Copy each of the following entries back without change.

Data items

◇ ◇ ◇ ◇ ◇ ◇ ◇

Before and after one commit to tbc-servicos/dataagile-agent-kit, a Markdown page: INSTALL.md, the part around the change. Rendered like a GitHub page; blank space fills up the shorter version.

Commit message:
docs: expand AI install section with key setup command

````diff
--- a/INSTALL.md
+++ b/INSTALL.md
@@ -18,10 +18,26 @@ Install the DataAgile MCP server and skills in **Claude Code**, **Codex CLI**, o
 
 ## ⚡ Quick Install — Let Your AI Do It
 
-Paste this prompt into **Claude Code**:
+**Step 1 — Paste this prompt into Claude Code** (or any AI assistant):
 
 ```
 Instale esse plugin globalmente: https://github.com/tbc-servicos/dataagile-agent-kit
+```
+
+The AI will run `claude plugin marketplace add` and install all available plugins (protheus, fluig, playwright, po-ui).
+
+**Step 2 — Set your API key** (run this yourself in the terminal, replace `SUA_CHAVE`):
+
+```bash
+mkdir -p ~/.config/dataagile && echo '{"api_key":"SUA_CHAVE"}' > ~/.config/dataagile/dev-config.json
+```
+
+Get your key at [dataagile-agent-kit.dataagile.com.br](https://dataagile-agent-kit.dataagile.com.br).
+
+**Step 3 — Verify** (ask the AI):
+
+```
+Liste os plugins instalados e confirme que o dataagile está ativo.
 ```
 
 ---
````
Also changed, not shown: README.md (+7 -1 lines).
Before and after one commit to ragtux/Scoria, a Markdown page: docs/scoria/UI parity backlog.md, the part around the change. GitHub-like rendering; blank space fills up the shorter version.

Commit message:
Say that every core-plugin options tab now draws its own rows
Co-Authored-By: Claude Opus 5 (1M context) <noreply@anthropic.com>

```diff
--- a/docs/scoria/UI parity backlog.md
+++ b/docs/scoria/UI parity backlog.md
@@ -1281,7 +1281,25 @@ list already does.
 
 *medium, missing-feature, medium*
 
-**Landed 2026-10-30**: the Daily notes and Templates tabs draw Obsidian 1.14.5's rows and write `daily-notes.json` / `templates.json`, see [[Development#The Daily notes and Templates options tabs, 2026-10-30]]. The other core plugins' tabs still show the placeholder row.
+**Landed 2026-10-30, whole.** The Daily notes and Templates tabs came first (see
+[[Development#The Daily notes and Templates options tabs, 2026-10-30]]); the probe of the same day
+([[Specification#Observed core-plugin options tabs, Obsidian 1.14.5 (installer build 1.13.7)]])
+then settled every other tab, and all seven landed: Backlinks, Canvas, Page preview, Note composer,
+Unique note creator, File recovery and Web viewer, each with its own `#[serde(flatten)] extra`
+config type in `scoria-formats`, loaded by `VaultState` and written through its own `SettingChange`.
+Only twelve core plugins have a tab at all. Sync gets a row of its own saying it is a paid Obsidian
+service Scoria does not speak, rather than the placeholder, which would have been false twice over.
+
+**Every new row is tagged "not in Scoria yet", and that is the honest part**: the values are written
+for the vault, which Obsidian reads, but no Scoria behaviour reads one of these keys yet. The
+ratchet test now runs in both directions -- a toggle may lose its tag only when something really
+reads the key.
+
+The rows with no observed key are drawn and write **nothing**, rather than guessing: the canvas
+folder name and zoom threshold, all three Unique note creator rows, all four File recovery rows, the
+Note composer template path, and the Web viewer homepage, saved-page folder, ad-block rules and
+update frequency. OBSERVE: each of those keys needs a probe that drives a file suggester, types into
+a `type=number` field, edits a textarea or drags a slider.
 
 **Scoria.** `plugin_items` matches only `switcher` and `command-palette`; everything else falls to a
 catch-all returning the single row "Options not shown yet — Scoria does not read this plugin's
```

◇ ◇ ◇ ◇ ◇ ◇ ◇

Task result:
Before and after one commit to tbc-servicos/dataagile-agent-kit, a Markdown page: INSTALL.md, the part around the change. Rendered like a GitHub page; blank space fills up the shorter version.

Commit message:
docs: expand AI install section with key setup command

````diff
--- a/INSTALL.md
+++ b/INSTALL.md
@@ -18,10 +18,26 @@ Install the DataAgile MCP server and skills in **Claude Code**, **Codex CLI**, o
 
 ## ⚡ Quick Install — Let Your AI Do It
 
-Paste this prompt into **Claude Code**:
+**Step 1 — Paste this prompt into Claude Code** (or any AI assistant):
 
 ```
 Instale esse plugin globalmente: https://github.com/tbc-servicos/dataagile-agent-kit
+```
+
+The AI will run `claude plugin marketplace add` and install all available plugins (protheus, fluig, playwright, po-ui).
+
+**Step 2 — Set your API key** (run this yourself in the terminal, replace `SUA_CHAVE`):
+
+```bash
+mkdir -p ~/.config/dataagile && echo '{"api_key":"SUA_CHAVE"}' > ~/.config/dataagile/dev-config.json
+```
+
+Get your key at [dataagile-agent-kit.dataagile.com.br](https://dataagile-agent-kit.dataagile.com.br).
+
+**Step 3 — Verify** (ask the AI):
+
+```
+Liste os plugins instalados e confirme que o dataagile está ativo.
 ```
 
 ---
````
Also changed, not shown: README.md (+7 -1 lines).
Before and after one commit to ragtux/Scoria, a Markdown page: docs/scoria/UI parity backlog.md, the part around the change. GitHub-like rendering; blank space fills up the shorter version.

Commit message:
Say that every core-plugin options tab now draws its own rows
Co-Authored-By: Claude Opus 5 (1M context) <noreply@anthropic.com>

```diff
--- a/docs/scoria/UI parity backlog.md
+++ b/docs/scoria/UI parity backlog.md
@@ -1281,7 +1281,25 @@ list already does.
 
 *medium, missing-feature, medium*
 
-**Landed 2026-10-30**: the Daily notes and Templates tabs draw Obsidian 1.14.5's rows and write `daily-notes.json` / `templates.json`, see [[Development#The Daily notes and Templates options tabs, 2026-10-30]]. The other core plugins' tabs still show the placeholder row.
+**Landed 2026-10-30, whole.** The Daily notes and Templates tabs came first (see
+[[Development#The Daily notes and Templates options tabs, 2026-10-30]]); the probe of the same day
+([[Specification#Observed core-plugin options tabs, Obsidian 1.14.5 (installer build 1.13.7)]])
+then settled every other tab, and all seven landed: Backlinks, Canvas, Page preview, Note composer,
+Unique note creator, File recovery and Web viewer, each with its own `#[serde(flatten)] extra`
+config type in `scoria-formats`, loaded by `VaultState` and written through its own `SettingChange`.
+Only twelve core plugins have a tab at all. Sync gets a row of its own saying it is a paid Obsidian
+service Scoria does not speak, rather than the placeholder, which would have been false twice over.
+
+**Every new row is tagged "not in Scoria yet", and that is the honest part**: the values are written
+for the vault, which Obsidian reads, but no Scoria behaviour reads one of these keys yet. The
+ratchet test now runs in both directions -- a toggle may lose its tag only when something really
+reads the key.
+
+The rows with no observed key are drawn and write **nothing**, rather than guessing: the canvas
+folder name and zoom threshold, all three Unique note creator rows, all four File recovery rows, the
+Note composer template path, and the Web viewer homepage, saved-page folder, ad-block rules and
+update frequency. OBSERVE: each of those keys needs a probe that drives a file suggester, types into
+a `type=number` field, edits a textarea or drags a slider.
 
 **Scoria.** `plugin_items` matches only `switcher` and `command-palette`; everything else falls to a
 catch-all returning the single row "Options not shown yet — Scoria does not read this plugin's
```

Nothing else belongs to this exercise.